Changes to legislation in recent years have brought big changes to the way advice is delivered for clients in the UK. Verona Kenny, Head of Intermediary at 7IM reflects on some of the unintended consequences of such legislation but remains positive that the future for professional advice is looking extremely bright
The 2013 Retail Distribution Review (RDR) transformed the way the UK financial advice market operated.
Designed to restore confidence in the financial services industry, it was lauded by some at the time as a much-needed clean-up of the sector, and it was followed subsequently by the Financial Advice Market Review in 2016.
Deeply unpopular among advisers, the legislation was meant to provide some much-needed assurances and clarity to the public around just what they were paying for, and in making advisers more directly accountable to their clients. Very few would contest that these were areas that needed to be addressed.
While increased transparency and increased public confidence should of course always be applauded, there have been some clear, unintended consequences of this all-encompassing legislation.
Firstly, we saw a large amount of contraction across the industry in the immediate aftermath of the introduction of RDR. As higher levels of qualifications were introduced, it left many veteran advisers in their 50s or 60s with two options: either they would need to take a set of costly exams in order to continue in their role for a few more years, or be forced to retire, selling their current set of clients on to someone else. This, as well as the higher bar RDR set and the additional cost pressures this placed on firms, resulted in a large number of advisers exiting the market.
Mind the gap
However, adviser numbers post-RDR have not decreased to the levels that many thought they would. Instead, a different and more impactful change has occurred. Advisers are now looking after fewer mass-market clients as they have become more selective about which clients they deal with and take on. This has led to undoubtedly the biggest unintended consequence – the advice gap – which has left it much harder for people with smaller portfolios to access formal financial advice.
From the adviser firm point of view, small portfolios were no longer cost effective to run and many investors could not afford or justify the upfront fees to engage with a firm.

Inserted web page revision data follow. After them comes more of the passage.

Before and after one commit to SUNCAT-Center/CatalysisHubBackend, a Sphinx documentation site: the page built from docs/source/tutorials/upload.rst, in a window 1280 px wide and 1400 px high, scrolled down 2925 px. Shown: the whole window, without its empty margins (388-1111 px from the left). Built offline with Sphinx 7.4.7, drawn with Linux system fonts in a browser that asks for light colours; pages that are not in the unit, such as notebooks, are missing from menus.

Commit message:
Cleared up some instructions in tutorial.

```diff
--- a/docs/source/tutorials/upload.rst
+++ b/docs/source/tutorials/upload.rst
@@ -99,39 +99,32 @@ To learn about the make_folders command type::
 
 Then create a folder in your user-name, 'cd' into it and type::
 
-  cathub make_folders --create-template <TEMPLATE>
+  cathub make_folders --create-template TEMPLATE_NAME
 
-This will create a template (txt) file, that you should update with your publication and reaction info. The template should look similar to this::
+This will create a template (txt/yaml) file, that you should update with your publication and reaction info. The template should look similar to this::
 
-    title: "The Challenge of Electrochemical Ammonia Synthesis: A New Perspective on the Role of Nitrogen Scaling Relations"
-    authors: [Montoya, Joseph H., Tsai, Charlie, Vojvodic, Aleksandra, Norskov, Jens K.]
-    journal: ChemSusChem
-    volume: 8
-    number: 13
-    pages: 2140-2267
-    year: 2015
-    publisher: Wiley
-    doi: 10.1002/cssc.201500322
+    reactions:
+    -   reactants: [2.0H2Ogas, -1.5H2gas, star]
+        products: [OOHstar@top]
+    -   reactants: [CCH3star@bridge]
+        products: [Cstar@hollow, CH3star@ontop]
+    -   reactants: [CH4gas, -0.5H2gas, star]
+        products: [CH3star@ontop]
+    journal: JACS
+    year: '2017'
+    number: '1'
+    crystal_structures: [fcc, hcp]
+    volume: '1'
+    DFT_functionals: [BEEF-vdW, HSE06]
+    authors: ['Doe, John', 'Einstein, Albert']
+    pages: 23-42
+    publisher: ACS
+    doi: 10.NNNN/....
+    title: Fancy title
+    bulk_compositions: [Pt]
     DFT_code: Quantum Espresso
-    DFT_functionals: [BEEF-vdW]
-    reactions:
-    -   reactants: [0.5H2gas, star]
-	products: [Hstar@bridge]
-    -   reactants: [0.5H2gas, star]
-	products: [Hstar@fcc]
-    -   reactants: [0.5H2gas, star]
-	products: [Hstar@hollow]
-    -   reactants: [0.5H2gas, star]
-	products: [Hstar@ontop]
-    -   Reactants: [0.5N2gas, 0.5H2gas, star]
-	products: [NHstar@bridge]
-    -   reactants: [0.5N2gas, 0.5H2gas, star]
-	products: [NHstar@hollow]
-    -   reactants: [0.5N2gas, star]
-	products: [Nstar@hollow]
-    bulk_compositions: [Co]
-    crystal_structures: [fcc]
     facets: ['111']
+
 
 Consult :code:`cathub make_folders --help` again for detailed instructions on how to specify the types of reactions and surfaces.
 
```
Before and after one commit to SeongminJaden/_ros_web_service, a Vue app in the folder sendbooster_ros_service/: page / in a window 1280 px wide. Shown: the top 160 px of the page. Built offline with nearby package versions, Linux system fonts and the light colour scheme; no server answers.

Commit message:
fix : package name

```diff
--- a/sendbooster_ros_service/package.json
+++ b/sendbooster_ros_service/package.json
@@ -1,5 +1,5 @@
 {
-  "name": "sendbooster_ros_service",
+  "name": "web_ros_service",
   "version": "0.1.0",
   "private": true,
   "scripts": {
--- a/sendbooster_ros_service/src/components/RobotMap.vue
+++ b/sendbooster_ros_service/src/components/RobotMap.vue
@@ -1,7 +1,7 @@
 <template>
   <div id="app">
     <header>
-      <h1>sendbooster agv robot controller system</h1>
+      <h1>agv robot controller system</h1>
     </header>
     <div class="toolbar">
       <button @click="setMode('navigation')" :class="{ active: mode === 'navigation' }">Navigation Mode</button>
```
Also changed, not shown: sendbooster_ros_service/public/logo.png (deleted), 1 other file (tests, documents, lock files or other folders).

Opportunities for innovation
However, it should be said that in recent years, this subsequent gulf has made way for innovation to flourish, with solutions such as robo-advice entering the market to help people with smaller portfolios to receive access to much needed advice.
While RDR was the regulator’s answer to the short comings of our industry, I believe that innovation is the key response and that the level of innovation we have seen so far is only the tip of the iceberg in terms of what we can do for clients.
A perfect example of this is the opportunity to create new and innovative solutions for clients in their decumulation stage since the introduction of pension freedoms.
We are already seeing this come to the fore through the increasing popularity of centralised retirement propositions. While not quite yet in the mainstream, centralised retirement propositions and associated retirement income solutions have a key role to play in ensuring that clients have a sustainable income at retirement and that they don’t run out of money – two major concerns at the forefront of many people’s minds.
A positive outlook
While there can be little doubt that the advice industry has gone through a period of pain following the introduction of RDR, it has emerged stronger and I believe it will continue to grow from strength to strength.
The industry is more transparent and the practitioners within it are better qualified than perhaps ever before making it easier for advisers to justify the fees they charge. In fact, it could be argued that there has never been a better time to be an adviser due to the unprecedented demand for advice.
Of course, there is more work to be done but there’s been huge progress and I have conviction in our industry’s ability to continue to innovate and rise above these challenges.
About Verona Kenny
Verona joined 7IM from the UK’s largest platform, Cofunds. As Head of Intermediary she leads sales, relationship management and service for the 7IM platform. Since platforms are how people invest, Verona is passionate about getting people excited about investing, or if not excited, at least doing it.